● **What you are asked to do**
Each line containing the word "parseFloat" must be copied from the material below.

● **Records shown**

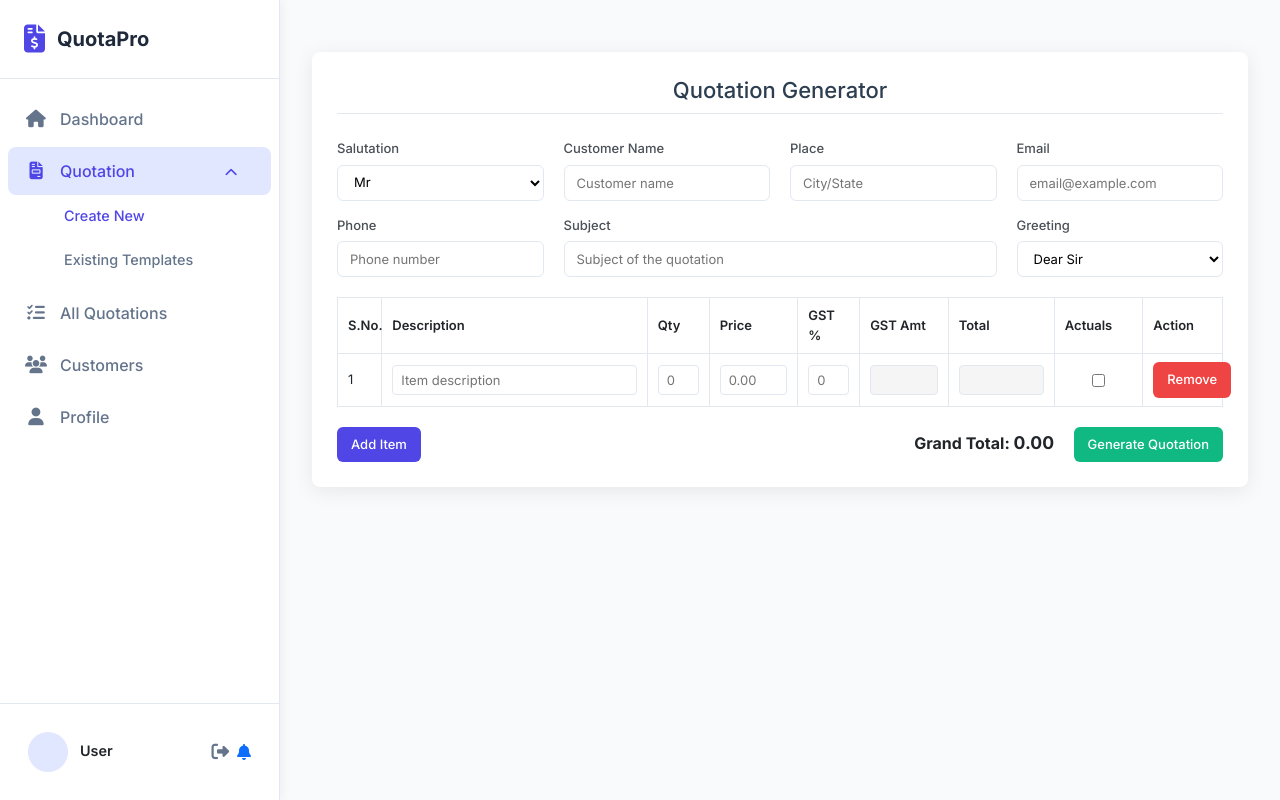
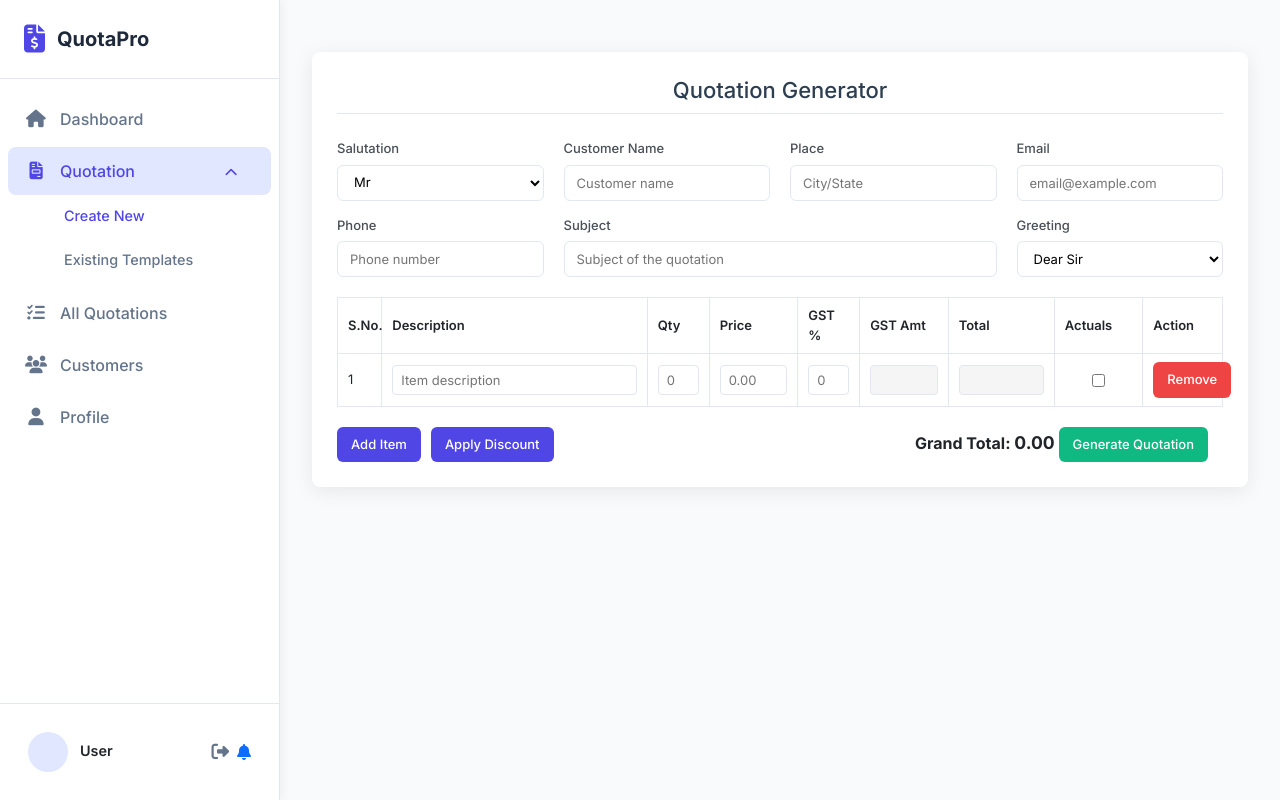
Before and after one commit to Mysuru-Green-Technologies/quotation, a Flask app: page /Quotation in a window 1280 px wide. Run offline with Flask 3, Linux system fonts and the light colour scheme; some libraries are stand-ins or nearby versions.

Commit message:
Updated version of Quotation software and customer management

```diff
--- a/templates/Quotation.html
+++ b/templates/Quotation.html
@@ -199,6 +199,39 @@
                 padding: 6px 8px;
             }
         }
+ .discount-wrapper {
+    display: flex;
+    align-items: center;
+    gap: 10px;
+    flex-wrap: wrap;
+}
+
+.discount-options {
+    display: none;
+    gap: 10px;
+    align-items: center;
+    margin-top: 10px;
+}
+
+.discount-options select,
+.discount-options input {
+    padding: 8px 10px;
+    font-size: 13px;
+    border: 1px solid var(--gray-light);
+    border-radius: 6px;
+    height: 36px;
+    background-color: white;
+    transition: var(--transition);
+}
+
+.discount-options select:focus,
+.discount-options input:focus {
+    border-color: var(--primary);
+    box-shadow: 0 0 0 2px rgba(79, 70, 229, 0.2);
+    outline: none;
+}
+
+
     </style>
 </head>
 <body>
@@ -269,13 +302,33 @@
             <tbody></tbody>
         </table>
 
-        <!-- Action Buttons -->
-        <div class="actions">
-            <button class="btn btn-primary" onclick="addItem()">Add Item</button>
-            <div>
-                <span class="text-bold" style="margin-right: 15px;">Grand Total: <span id="grand-total" class="text-large">0.00</span></span>
+       <div class="actions">
+    <div style="display: flex; gap: 10px; align-items: center; flex-wrap: wrap;">
+        <button class="btn btn-primary" onclick="addItem()">Add Item</button>
+        <div class="discount-wrapper">
+
+    <div class="discount-wrapper">
+    <button type="button" class="btn btn-primary" onclick="showDiscountOptions()">Apply Discount</button>
+
+    <div id="discount-options" class="discount-options">
+        <select id="discount-type">
+            <option value="">-- Select Discount Type --</option>
+            <option value="percentage">Percentage (%)</option>
+            <option value="rupees">Rupees (₹)</option>
+        </select>
+
+        <input type="number" id="discount-value" placeholder="Enter Discount" min="0">
+        <button type="button" class="btn btn-primary" onclick="applyDiscount()">Apply</button>
+    </div>
+</div>
+
+
+        </div>
+            </div>
+            <span class="text-bold" style="margin-right: 15px;">Grand Total: <span id="grand-total" class="text-large">0.00</span>
                 <button class="btn btn-success" onclick="generatePDF()">Generate Quotation</button>
-            </div>
+
+
         </div>
     </div>
 
@@ -496,7 +549,10 @@
                 subject: subject,
                 greeting: greeting,
                 total_amount: parseFloat(document.getElementById('grand-total').textContent),
-                items: itemsData
+                items: itemsData,
+                discount_type: appliedDiscount.type,
+                discount_value: appliedDiscount.value,
+                grand_total: parseFloat(document.getElementById("grand-total").textContent)
             };
 
             // Send data to server
@@ -542,6 +598,58 @@
                 input.value = value.charAt(0).toUpperCase() + value.slice(1);
             }
         }
+        let appliedDiscount = {
+    type: null,
+    value: 0
+};
+
+function showDiscountOptions() {
+    document.getElementById("discount-options").style.display = "block";
+}
+
+function applyDiscount() {
+    const type = document.getElementById("discount-type").value;
+    const value = parseFloat(document.getElementById("discount-value").value);
+
+    if (!type || isNaN(value) || value < 0) {
+        alert("Please select a valid discount type and value.");
+        return;
+    }
+
+    appliedDiscount.type = type;
+    appliedDiscount.value = value;
+
+    calculateTotal(); // update grand total
+}
+
+function calculateTotal() {
+    let grandTotal = 0;
+    const rows = document.querySelectorAll("#items-table tbody tr");
+
+    rows.forEach(row => {
+        const checkbox = row.querySelector('.as-per-actuals');
+        const totalInput = row.querySelector('.total');
+
+        if (!checkbox.checked && totalInput.value !== "Actuals") {
+            const total = parseFloat(totalInput.value) || 0;
+            grandTotal += total;
+        }
+    });
+
+    // Apply discount
+    const { type, value } = appliedDiscount;
+
+    if (type === 'percentage') {
+        grandTotal -= (grandTotal * value / 100);
+    } else if (type === 'rupees') {
+        grandTotal -= value;
+    }
+
+    if (grandTotal < 0) grandTotal = 0;
+
+    document.getElementById("grand-total").textContent = grandTotal.toFixed(2);
+}
+
     </script>
 
 
```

● **Task output**
                 total_amount: parseFloat(document.getElementById('grand-total').textContent),
+                grand_total: parseFloat(document.getElementById("grand-total").textContent)
+    const value = parseFloat(document.getElementById("discount-value").value);
+            const total = parseFloat(totalInput.value) || 0;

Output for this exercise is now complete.